How to Change the Weight of Rare Events in Decisions From
Jared M. Hotaling, Andreas Jarvstad, Chris Donkin, and Ben R. Newell
This research suggests that the timing of information about the value and likelihood of possible outcomes affects people’s risky choices. Participants directed a robot to draw balls from two boxes, knowing only that there were 100 blue and red balls in each box and that the blue balls were associated with a variable reward and the red ones were not. Participants could freely draw from each box to infer the probability of drawing the blue balls and the values associated with the balls—for example, if they drew 1 blue ball worth $16 and 9 red balls from one box, and 8 blue balls worth $2 and 2 red balls from the other box, they could infer that choosing the first box was a riskier option (because it offered a 10% chance of winning $16) and that choosing the second was a safer option (because it offered an 80% chance of winning $2). After sampling from the two boxes, participants chose the box from which they would like to draw an extra bonus ball. Critically, participants were informed of the rewards either during sampling or only at the choice stage. Participants made riskier choices (i.e., chose the high value/low probability box) when they learned the rewards at the choice stage, and results suggested that they also overweighted rare events only when the value information was absent during sampling. These findings indicate that having to weight outcome value and probability at the time of choice leads people to treat rare events differently. Hotaling and colleagues discuss two possible explanations for these results. The first emphasizes different methods of combining value and probability depending on when the information is provided, and the other suggests that the memory retrieval of outcome probability when value is not provided during sampling increases the attention allocated to rare outcomes.
Reading Increases the Compositionality of Visual Word Representations
Aakash Agrawal, K. V. S. Hari, and S. P. Arun

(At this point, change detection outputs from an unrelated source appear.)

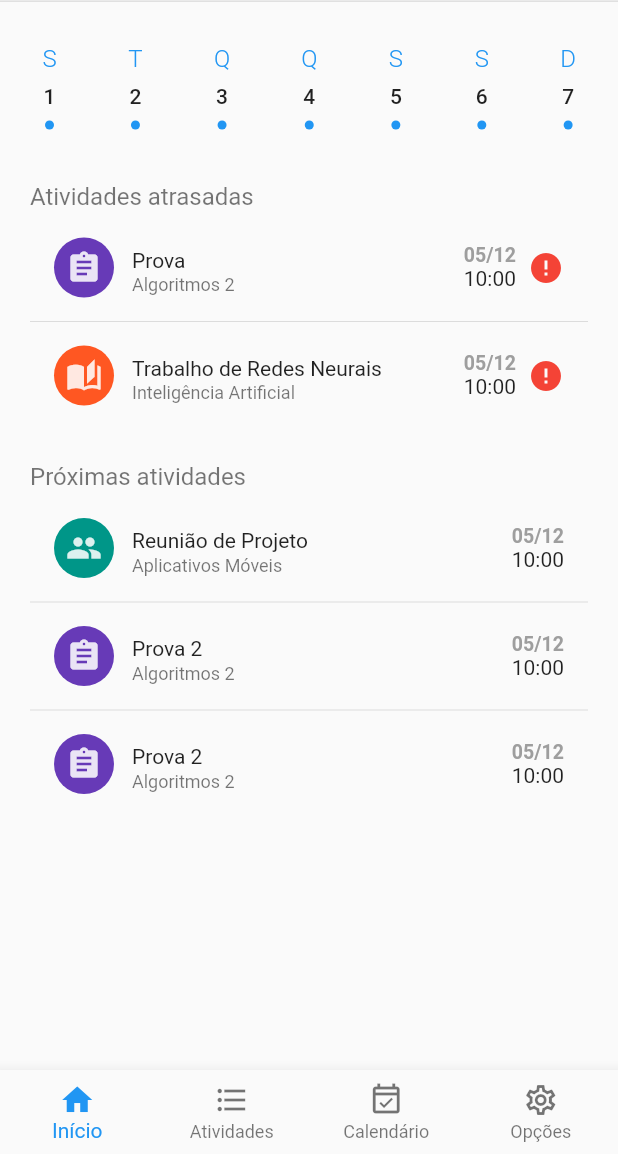
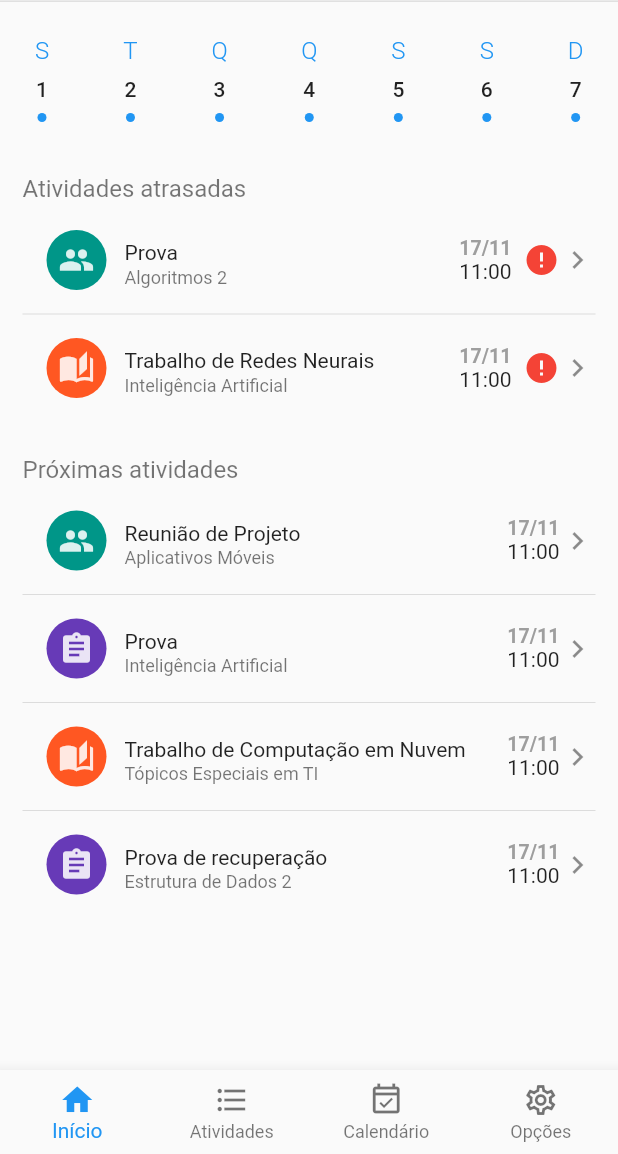
Before and after one commit to habibasseiss/school_planner, a Flutter app: the screen it shows after launch, on a phone screen of 412 x 824 dp, the part 82-1236 px from its top. Run offline on Flutter 3.47's test engine with Material 2 defaults, Android fonts, the phone set to English and light mode, and no system bars; our stand-ins replace flutter_svg.

Commit message:
home view and theme fixes

```diff
--- a/lib/src/home/components/task_list_tile.dart
+++ b/lib/src/home/components/task_list_tile.dart
@@ -1,3 +1,5 @@
+import 'dart:math';
+
 import 'package:flutter/material.dart';
 
 enum TaskType {
@@ -28,18 +30,22 @@ class TaskListTile extends StatelessWidget {
       title: Text(title, style: Theme.of(context).textTheme.bodyText2),
       subtitle: Text(subtitle),
       leading: getIcon(type),
+      contentPadding: const EdgeInsets.only(left: 16),
       trailing: Row(
         mainAxisSize: MainAxisSize.min,
         children: [
           Column(
             mainAxisSize: MainAxisSize.min,
             children: [
-              Text('05/12',
+              Text(
+                  (1 + Random().nextInt(28)).toString() +
+                      '/' +
+                      (10 + Random().nextInt(3)).toString(),
                   style: Theme.of(context).textTheme.subtitle1!.apply(
                       fontSizeDelta: -3,
                       color: Colors.grey,
                       fontWeightDelta: 2)),
-              Text('10:00',
+              Text((7 + Random().nextInt(12)).toString() + ':00',
                   style: Theme.of(context).textTheme.subtitle1!.apply(
                         fontSizeDelta: -2,
                       )),
@@ -50,6 +56,7 @@ class TaskListTile extends StatelessWidget {
               padding: EdgeInsets.only(left: 8.0),
               child: Icon(Icons.error, color: Colors.red),
             ),
+          const Icon(Icons.chevron_right),
         ],
       ),
     );
--- a/lib/src/home/components/week_day_box.dart
+++ b/lib/src/home/components/week_day_box.dart
@@ -15,7 +15,7 @@ class WeekDayBox extends StatelessWidget {
         children: [
           Text(getWeekDay(weekDay + 1),
               style: Theme.of(context).textTheme.headline6!.apply(
-                    color: Theme.of(context).primaryColor,
+                    color: Theme.of(context).colorScheme.secondary,
                     fontWeightDelta: -2,
                     fontSizeDelta: -4,
                   )),
@@ -66,7 +66,7 @@ class DotIndicator extends StatelessWidget {
       width: 10,
       decoration: BoxDecoration(
         shape: BoxShape.circle,
-        color: Theme.of(context).primaryColor,
+        color: Theme.of(context).colorScheme.primary,
       ),
     );
   }
--- a/lib/src/home/home_view.dart
+++ b/lib/src/home/home_view.dart
@@ -10,15 +10,15 @@ class HomeView extends StatelessWidget {
 
   @override
   Widget build(BuildContext context) {
+    final String logoPath = Theme.of(context).brightness == Brightness.dark
+        ? 'assets/icons/logo-dark.svg'
+        : 'assets/icons/logo.svg';
     return Scaffold(
       appBar: AppBar(
-        title: SvgPicture.asset(
-          'assets/icons/logo.svg',
-          height: 40,
-        ),
+        title: SvgPicture.asset(logoPath, height: 40),
       ),
       body: ListView(
-        padding: const EdgeInsets.all(20),
+        padding: const EdgeInsets.all(15),
         children: [
           SizedBox(
             height: 80,
@@ -36,7 +36,7 @@ class HomeView extends StatelessWidget {
           const TaskListTile(
             title: 'Prova',
             subtitle: 'Algoritmos 2',
-            type: TaskType.test,
+            type: TaskType.meeting,
             alert: true,
           ),
           const Divider(),
@@ -59,14 +59,20 @@ class HomeView extends StatelessWidget {
           ),
           const Divider(),
           const TaskListTile(
-            title: 'Prova 2',
-            subtitle: 'Algoritmos 2',
+            title: 'Prova',
+            subtitle: 'Inteligência Artificial',
             type: TaskType.test,
           ),
           const Divider(),
           const TaskListTile(
-            title: 'Prova 2',
-            subtitle: 'Algoritmos 2',
+            title: 'Trabalho de Computação em Nuvem',
+            subtitle: 'Tópicos Especiais em TI',
+            type: TaskType.homework,
+          ),
+          const Divider(),
+          const TaskListTile(
+            title: 'Prova de recuperação',
+            subtitle: 'Estrutura de Dados 2',
             type: TaskType.test,
           ),
         ],
--- a/lib/src/theme.dart
+++ b/lib/src/theme.dart
@@ -2,15 +2,8 @@ import 'package:flutter/material.dart';
 
 var theme = ThemeData.light().copyWith(
   appBarTheme: AppBarTheme(
-    color: Colors.grey[100],
-    titleTextStyle: const TextStyle(
-      color: Colors.black,
-      fontSize: 20,
-      fontWeight: FontWeight.w600,
-    ),
-    actionsIconTheme: const IconThemeData(
-      color: Colors.black,
-    ),
+    foregroundColor: Colors.black,
+    backgroundColor: Colors.grey[100],
     elevation: 0,
     shape: Border(bottom: BorderSide(color: Colors.grey[300]!, width: 1)),
   ),
@@ -22,8 +15,10 @@ var theme = ThemeData.light().copyWith(
       ),
 );
 var darkTheme = ThemeData.dark().copyWith(
-    // appBarTheme: AppBarTheme(
-    //   color: ThemeData.dark().scaffoldBackgroundColor,
-    //   elevation: 0,
-    // ),
-    );
+  textTheme: ThemeData.dark().textTheme.copyWith(
+        headline2: ThemeData.dark()
+            .textTheme
+            .headline2!
+            .copyWith(fontSize: 16, fontWeight: FontWeight.normal),
+      ),
+);
```
Also changed, not shown: assets/icons/logo-dark.svg (added), 1 other file.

Reading seems to alter visual word representations by making the words more predictable from single letters, this research suggests. Participants were fluent in reading either Telegu or Malayalam (two languages spoken in different regions of India that have shared phonemes but distinct characters). In a visual search task, participants indicated whether an oddball target, presented among identical distractors, was present on the right or the left side of the screen. In one experiment, the search set was composed of single Telegu or Malayalam letters, and in another experiment, it was composed of Telegu or Malayalam bigrams (composed of five letters). Participants were faster when searching for letters or bigrams in the language in which they were fluent readers, and they showed increased dissimilarity processing for similar letters in that language. Readers were faster than nonreaders on transposed bigrams (e.g., AB and BA) but not on repeated bigrams (e.g., AA and BB), however, indicating that reading fluency increased the discrimination of letter transpositions compared with repeated letters. Agrawal and colleagues further showed that for readers, this effect was due to decreased letter-letter interactions within a bigram, which predicted participants’ overall reading fluency. In two brain-imaging experiments, the known language elicited brain-activation patterns different from those of the unknown language, indicating higher compositionality (i.e., bigrams were more predictable from single letters) in readers. Also, perception of the known bigrams was driven by neural activations in higher visual areas, whereas perception of the unknown bigrams was driven by neural activations in lower visual areas. Thus, reading seems to facilitate visual processing by making words easy to parse into letters and by increasing the compositionality of visual word representations.